Beacon Hill activist Craig Thompson, who has spent countless hours cleaning up trash and invasive plants from the area, wrote about the issue in a short opinion piece in the P-I and a longer one in the Beacon Hill News. Seattle Times columnist Nicole Brodeur also recently visited the Jungle and wrote a short piece about it.
Thompson and Brodeur both lament the state of the Jungle, with its garbage, syringes, feces, jugs of urine, violent assualts, sexual attacks, drug dealing, rats, knives, condoms, mattresses, and occasional dead bodies. And they've both been taken to task by Georgetown blogger The Paper Noose and Apesma's Lament blogger and Real Change publisher Tim Harris, who called Thompson's PI piece a "fantasy genre op-ed":
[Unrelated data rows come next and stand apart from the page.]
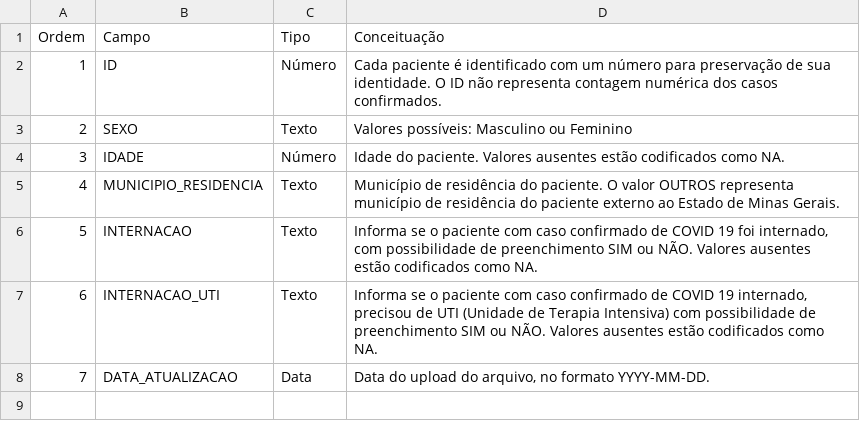
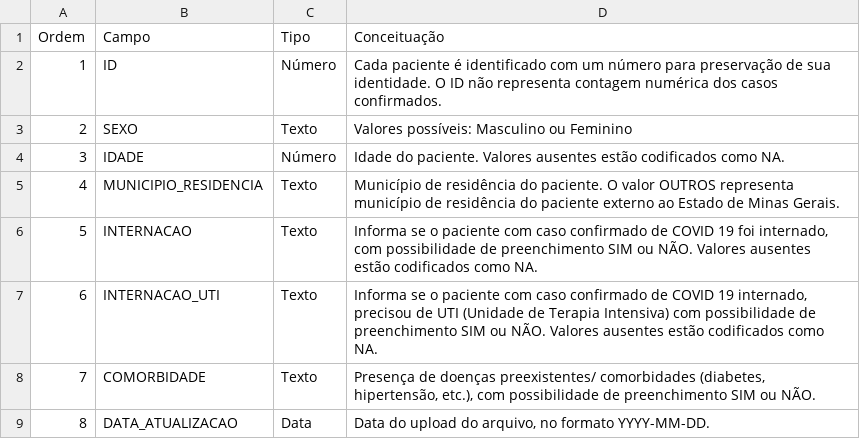
Before and after one commit to transparencia-mg/inventario-de-dados, a CSV file: confirmados-covid19/data/dicionariodadoscoronaviruscasosconfirmados.csv, drawn as a sheet; addresses are those after the commit; the diff names each change by its address in the sheet, - before the commit and + after, or states it on an @@ line.

Commit message:
insere comorbidade no dicionário e no arquivo a partir de 13/05

```diff
--- a/confirmados-covid19/data/dicionariodadoscoronaviruscasosconfirmados.csv
+++ b/confirmados-covid19/data/dicionariodadoscoronaviruscasosconfirmados.csv
+row 8: 7 | COMORBIDADE | Texto | Presença de doenças preexistentes/ comorbidades (diabetes, hipertensão, etc.), com possibilidade de preenchimento SIM ou NÃO.
@@ column A (Ordem) renumbered from row 9 down @@
```
Also changed, not shown: 1 other file.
Reinforced concrete bunkers? Weapons? Heroin cartels and meth manufacturers in the greenbelts? Was a shred of evidence presented that these issues have anything what-so-ever to do with the current controversy. No. This is sensationalism at its worst, and is an unconscionable libel on those whose only documented crime is to attempt survival in a city that has gone to war against its most vulnerable.
I don't know for sure what goes on in the Jungle (I'm too afraid to even get out of my car at Jose Rizal Park), but I've met Craig Thompson at some Beacon Hill events, and he doesn't seem like the kind of guy who would make this all up. From what I've read, it sounds like he has spent considerable time in the Jungle talking to people, and he has a good idea of what's going on down there.
I understand why the Paper Noose and Apesma's Lament bloggers think that the homeless should be left alone to use the greenbelt as they like -- because the city government and the people of Seattle have chosen not to give these people any other real options. I don't have any answers to that problem, though I would certainly support initiatives for increasing low-income housing and shelter space in the city. And as a homeowner who has both lived and worked on Beacon Hill, I see Thompson and Brodeur's side of things too.
The edge of my backyard is about 50 feet from the Beacon Hill greenbelt. When I was growing up just outside Portland, we lived about that same distance from a very similar woods. Except I could play in that woods, not at all frightened, whenever I wanted. As I got older, I'd sometimes sneak a beer out there with friends (except we carried our trash back out with us). I guess my naive and ridiculously bourgeois, suburban wish is that the Beacon Hill woods were place where local children could go and build forts and play hide and seek and run around with their dogs. I wish that the woods next to my house were more welcoming to hikers than drug dealers and prostitutes.
I've heard that the Police Department is mean-spirited in their approach to cleaning up greenbelt encampments. One commenter on Thompson's PI article claimed that police officers burn the family photos that they find. While I find that particular claim hard to believe (though maybe it's true), I have no doubt that the police do not make a good-faith effort to return possessions to their owners. And they should.
I used to work near the north part of the greenbelt, and one day I learned that a rapist from the Jungle was on the loose in the area. A couple months later, a homeless woman was found murdered nearby. I can't help but think that crimes like these (along with the zillions of drug deals that impart a distinctly visitor-unfriendly feel to Jose Rizal Park every day) wouldn't be happening so often if the area were frequented by nature lovers and dog owners instead of inhabited by campers.
But until we offer the homeless decent options, I guess we need to understand that allowing the encampments is the most decent thing to do? I don't know.
(Homeless advocates: I know I'm not as compassionate as you are (and thank you for all the work that you do for the less fortunate), but please, please don't crucify me for wanting to be able to enjoy the greenspace behind my backyard without being terrified of the goings-on down there. Thank you.)